Often, within specific industries, there are colours used regularly to promote the same sets of emotions. For example, brands in the food industry such as McDonald’s and KFC use the colour red, as there is a large amount of research suggesting that it stimulates hunger. It also stands out easily, but can indicate anger so must be used carefully. Blue and pink are often combined when selling sugary products, such as sweets and ice cream, as they suggest a sense of playfulness and sweetness, for example in brands such as Baskin Robbins.

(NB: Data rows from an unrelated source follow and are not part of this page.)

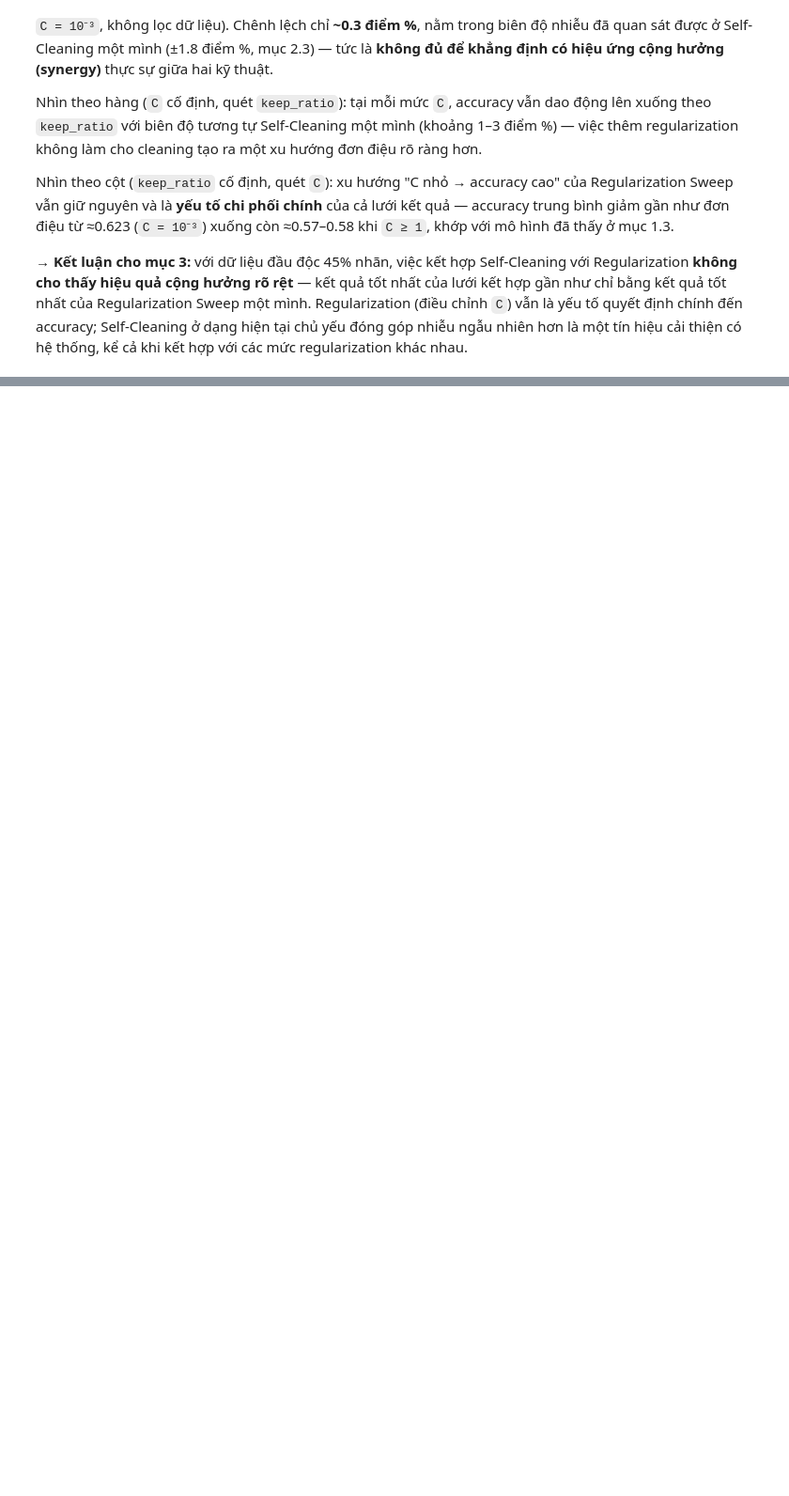
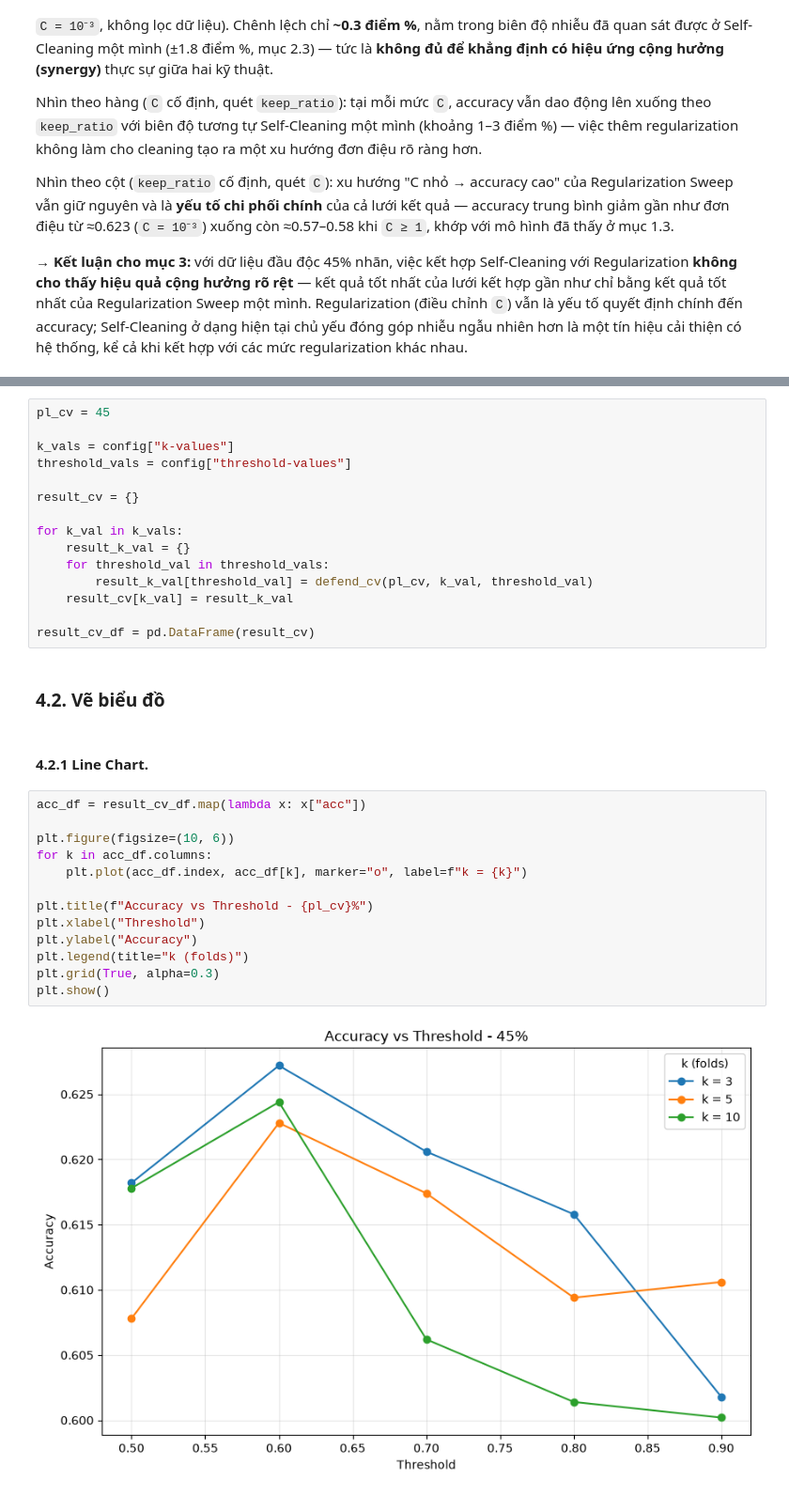
Before and after one commit to MeoMuop3727/label-flipping-project, a Jupyter notebook: notebooks/03-resolve-problems.ipynb, the cells around one changed output, grey strips where cells are left out. Shown at 94% size. Cells and saved outputs as stored; diff of their text form; blank space fills up the shorter version.

Commit message:
feat: adding cross validation to 03
- updating version, v1.4.2
- adding two values to config.json

```diff
--- a/notebooks/03-resolve-problems.ipynb
+++ b/notebooks/03-resolve-problems.ipynb
@@ -352,0 +409,34 @@ Nhìn theo cột (`keep_ratio` cố định, quét `C`): xu hướng "C nhỏ
+# %%
+pl_cv = 45
+
+k_vals = config["k-values"]
+threshold_vals = config["threshold-values"]
+
+result_cv = {}
+
+for k_val in k_vals:
+    result_k_val = {}
+    for threshold_val in threshold_vals:
+        result_k_val[threshold_val] = defend_cv(pl_cv, k_val, threshold_val)
+    result_cv[k_val] = result_k_val
+
+result_cv_df = pd.DataFrame(result_cv)
+# %% [markdown]
+### 4.2. Vẽ biểu đồ
+# %% [markdown]
+#### 4.2.1 Line Chart.
+# %%
+acc_df = result_cv_df.map(lambda x: x["acc"])
+
+plt.figure(figsize=(10, 6))
+for k in acc_df.columns:
+    plt.plot(acc_df.index, acc_df[k], marker="o", label=f"k = {k}")
+
+plt.title(f"Accuracy vs Threshold - {pl_cv}%")
+plt.xlabel("Threshold")
+plt.ylabel("Accuracy")
+plt.legend(title="k (folds)")
+plt.grid(True, alpha=0.3)
+plt.show()
+# %% [output]
+[figure, added]
```
Also changed, not shown: parts of 21 cells of this notebook, 2 other files.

In the world of designer clothing, black is used to convey a sense of elegance and luxury, for instance Ralph Lauren and Chanel. Car manufacturers tend to use silver to provide a sense of luxury and quality, as seen in Toyota’s logo, or blue to give a sense of consistency and calm, like the logos used by Ford and Volkswagen.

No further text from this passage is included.